DATA SHOWN section start

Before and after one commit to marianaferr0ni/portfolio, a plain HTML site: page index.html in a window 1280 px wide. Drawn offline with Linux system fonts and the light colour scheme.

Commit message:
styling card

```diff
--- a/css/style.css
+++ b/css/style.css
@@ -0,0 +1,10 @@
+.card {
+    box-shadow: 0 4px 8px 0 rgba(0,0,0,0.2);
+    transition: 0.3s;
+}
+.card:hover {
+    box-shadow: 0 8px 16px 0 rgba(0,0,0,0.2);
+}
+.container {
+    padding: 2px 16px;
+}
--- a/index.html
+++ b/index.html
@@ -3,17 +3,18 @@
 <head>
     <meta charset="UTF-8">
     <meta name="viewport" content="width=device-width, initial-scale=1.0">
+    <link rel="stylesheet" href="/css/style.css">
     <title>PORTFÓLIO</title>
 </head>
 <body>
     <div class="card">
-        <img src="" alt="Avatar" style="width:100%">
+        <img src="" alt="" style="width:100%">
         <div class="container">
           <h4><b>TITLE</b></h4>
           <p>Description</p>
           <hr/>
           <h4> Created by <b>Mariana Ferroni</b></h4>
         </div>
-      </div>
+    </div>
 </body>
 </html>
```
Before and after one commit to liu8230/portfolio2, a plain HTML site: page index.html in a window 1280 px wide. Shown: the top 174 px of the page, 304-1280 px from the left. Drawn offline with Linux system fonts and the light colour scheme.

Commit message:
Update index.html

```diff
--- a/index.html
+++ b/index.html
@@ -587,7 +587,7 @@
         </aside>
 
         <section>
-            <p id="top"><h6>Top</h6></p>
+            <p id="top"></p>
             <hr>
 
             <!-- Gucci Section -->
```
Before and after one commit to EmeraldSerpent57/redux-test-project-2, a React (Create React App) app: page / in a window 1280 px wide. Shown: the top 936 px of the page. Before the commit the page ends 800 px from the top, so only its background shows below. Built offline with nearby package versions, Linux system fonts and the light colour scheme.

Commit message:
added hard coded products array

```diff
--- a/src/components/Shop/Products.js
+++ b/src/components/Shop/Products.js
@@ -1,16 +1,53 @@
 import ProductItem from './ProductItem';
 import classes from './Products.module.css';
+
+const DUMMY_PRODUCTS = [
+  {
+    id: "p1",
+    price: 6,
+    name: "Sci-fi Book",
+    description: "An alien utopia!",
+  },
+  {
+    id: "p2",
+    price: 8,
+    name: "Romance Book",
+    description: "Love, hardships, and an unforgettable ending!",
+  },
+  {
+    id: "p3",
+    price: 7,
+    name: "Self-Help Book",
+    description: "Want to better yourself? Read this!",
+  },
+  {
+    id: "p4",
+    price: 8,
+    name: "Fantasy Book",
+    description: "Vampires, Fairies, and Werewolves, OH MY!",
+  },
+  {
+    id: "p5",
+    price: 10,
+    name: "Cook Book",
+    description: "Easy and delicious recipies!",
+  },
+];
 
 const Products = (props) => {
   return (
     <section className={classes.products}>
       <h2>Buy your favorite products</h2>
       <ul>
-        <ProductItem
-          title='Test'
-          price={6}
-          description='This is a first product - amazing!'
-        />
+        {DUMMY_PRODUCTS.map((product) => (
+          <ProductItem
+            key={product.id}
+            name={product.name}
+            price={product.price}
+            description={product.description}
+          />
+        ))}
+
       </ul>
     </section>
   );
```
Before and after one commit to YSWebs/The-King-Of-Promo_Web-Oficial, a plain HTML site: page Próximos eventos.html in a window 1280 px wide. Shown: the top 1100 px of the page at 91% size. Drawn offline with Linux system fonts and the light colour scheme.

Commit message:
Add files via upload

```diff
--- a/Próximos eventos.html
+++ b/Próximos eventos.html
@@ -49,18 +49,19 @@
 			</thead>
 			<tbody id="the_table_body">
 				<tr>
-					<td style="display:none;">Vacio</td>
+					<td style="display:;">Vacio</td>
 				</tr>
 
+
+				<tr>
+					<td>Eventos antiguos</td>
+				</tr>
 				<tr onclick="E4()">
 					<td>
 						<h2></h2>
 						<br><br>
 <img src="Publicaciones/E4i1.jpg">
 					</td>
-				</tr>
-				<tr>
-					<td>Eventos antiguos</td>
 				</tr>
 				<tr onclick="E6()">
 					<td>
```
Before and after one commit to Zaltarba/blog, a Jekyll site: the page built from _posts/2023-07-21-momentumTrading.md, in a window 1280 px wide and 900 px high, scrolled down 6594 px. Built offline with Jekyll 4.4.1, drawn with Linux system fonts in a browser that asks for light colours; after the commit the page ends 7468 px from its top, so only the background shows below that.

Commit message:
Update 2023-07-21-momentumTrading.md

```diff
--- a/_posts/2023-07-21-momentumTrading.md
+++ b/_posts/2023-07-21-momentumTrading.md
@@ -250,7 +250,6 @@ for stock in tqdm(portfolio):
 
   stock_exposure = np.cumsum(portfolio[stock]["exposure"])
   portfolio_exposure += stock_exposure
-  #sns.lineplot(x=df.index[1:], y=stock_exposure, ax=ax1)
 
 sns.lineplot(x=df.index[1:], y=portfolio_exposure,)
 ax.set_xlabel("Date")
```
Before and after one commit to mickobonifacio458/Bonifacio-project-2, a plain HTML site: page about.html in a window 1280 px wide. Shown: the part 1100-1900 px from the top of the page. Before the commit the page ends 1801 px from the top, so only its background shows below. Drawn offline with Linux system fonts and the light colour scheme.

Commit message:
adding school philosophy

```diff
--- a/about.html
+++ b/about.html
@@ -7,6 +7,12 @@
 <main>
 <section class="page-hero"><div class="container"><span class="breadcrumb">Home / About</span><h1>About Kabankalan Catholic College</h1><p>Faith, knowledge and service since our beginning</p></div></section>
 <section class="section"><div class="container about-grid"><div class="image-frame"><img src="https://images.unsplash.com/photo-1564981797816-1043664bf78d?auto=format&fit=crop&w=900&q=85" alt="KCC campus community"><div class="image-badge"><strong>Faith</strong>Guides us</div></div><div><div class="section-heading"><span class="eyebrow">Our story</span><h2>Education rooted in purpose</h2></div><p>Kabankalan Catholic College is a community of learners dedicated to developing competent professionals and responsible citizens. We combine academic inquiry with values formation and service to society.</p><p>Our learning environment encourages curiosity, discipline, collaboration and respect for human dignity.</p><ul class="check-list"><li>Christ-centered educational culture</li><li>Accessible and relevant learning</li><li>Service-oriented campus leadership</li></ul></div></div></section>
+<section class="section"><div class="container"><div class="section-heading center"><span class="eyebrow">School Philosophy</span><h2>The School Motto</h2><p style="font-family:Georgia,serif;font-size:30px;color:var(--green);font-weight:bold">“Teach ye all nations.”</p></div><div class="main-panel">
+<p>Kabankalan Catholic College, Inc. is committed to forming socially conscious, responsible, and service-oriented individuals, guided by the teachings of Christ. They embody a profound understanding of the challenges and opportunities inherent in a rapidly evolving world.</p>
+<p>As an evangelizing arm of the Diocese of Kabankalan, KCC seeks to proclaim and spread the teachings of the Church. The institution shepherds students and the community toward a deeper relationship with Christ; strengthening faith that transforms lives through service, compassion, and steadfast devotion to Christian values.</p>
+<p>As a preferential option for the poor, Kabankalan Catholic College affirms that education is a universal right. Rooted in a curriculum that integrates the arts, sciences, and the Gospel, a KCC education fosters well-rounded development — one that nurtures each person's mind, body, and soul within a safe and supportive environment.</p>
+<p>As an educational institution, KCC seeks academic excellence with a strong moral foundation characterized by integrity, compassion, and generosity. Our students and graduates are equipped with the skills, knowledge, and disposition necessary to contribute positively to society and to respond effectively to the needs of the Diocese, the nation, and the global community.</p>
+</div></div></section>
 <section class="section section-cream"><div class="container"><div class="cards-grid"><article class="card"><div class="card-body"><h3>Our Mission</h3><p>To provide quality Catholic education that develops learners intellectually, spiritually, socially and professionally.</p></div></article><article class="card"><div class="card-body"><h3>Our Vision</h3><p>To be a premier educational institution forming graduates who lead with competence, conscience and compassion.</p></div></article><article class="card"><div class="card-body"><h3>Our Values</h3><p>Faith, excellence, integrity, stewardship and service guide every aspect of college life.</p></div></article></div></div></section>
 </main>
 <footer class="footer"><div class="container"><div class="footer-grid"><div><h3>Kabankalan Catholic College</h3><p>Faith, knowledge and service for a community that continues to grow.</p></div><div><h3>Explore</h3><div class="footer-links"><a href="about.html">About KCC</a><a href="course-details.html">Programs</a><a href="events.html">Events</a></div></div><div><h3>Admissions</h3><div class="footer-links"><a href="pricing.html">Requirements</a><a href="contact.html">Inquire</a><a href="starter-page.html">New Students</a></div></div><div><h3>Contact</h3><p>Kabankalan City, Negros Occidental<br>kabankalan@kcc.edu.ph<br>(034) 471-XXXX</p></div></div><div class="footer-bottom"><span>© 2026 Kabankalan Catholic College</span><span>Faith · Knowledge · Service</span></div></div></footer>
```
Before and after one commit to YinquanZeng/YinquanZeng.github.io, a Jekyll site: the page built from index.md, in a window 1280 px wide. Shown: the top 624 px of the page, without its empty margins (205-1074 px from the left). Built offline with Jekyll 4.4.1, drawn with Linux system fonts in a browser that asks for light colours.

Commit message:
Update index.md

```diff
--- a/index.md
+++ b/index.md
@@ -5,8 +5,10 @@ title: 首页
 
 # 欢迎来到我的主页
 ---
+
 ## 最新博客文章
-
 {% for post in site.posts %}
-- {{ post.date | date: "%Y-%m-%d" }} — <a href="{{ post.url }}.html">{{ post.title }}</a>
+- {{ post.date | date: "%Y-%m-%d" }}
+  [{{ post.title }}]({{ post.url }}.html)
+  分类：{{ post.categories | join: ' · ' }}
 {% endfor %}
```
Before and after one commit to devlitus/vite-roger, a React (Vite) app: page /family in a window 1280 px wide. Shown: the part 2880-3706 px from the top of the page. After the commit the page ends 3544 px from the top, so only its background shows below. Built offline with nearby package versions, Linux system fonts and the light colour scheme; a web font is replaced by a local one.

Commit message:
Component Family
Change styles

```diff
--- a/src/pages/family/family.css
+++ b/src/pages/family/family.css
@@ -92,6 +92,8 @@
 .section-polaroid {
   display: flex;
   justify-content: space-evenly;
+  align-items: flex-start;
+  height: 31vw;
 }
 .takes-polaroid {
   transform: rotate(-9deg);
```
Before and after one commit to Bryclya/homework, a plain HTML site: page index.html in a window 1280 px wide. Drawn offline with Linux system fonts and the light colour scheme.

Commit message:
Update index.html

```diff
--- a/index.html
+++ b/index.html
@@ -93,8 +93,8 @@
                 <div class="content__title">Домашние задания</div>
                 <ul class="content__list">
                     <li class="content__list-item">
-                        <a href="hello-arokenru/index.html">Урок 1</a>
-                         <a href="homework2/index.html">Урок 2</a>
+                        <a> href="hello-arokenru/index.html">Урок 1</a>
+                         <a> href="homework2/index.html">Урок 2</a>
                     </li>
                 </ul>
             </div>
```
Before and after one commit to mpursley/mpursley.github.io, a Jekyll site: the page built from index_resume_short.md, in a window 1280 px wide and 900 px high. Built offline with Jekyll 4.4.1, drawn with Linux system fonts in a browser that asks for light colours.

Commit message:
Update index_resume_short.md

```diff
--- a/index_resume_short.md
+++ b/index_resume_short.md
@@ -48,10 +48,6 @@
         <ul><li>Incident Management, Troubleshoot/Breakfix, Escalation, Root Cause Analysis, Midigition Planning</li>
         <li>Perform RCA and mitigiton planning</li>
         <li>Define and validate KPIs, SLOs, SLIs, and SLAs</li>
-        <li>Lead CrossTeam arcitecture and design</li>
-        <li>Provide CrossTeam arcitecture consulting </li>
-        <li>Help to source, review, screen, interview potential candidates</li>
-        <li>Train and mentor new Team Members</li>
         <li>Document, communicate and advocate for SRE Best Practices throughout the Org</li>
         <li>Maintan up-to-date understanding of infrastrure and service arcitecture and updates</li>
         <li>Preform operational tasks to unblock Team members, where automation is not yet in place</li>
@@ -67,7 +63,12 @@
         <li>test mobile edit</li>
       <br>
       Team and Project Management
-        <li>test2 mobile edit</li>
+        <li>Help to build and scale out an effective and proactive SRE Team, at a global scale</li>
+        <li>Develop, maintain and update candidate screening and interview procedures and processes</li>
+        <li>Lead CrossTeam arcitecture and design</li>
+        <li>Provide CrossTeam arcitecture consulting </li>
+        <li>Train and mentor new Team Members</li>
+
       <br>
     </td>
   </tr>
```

DATA SHOWN section end

_WHAT THIS TASK INVOLVES:_
Across all the entries, count the lines that contain the string "Урок", and give that number without anything else.

_ANSWER TO THE PROBLEM:_
4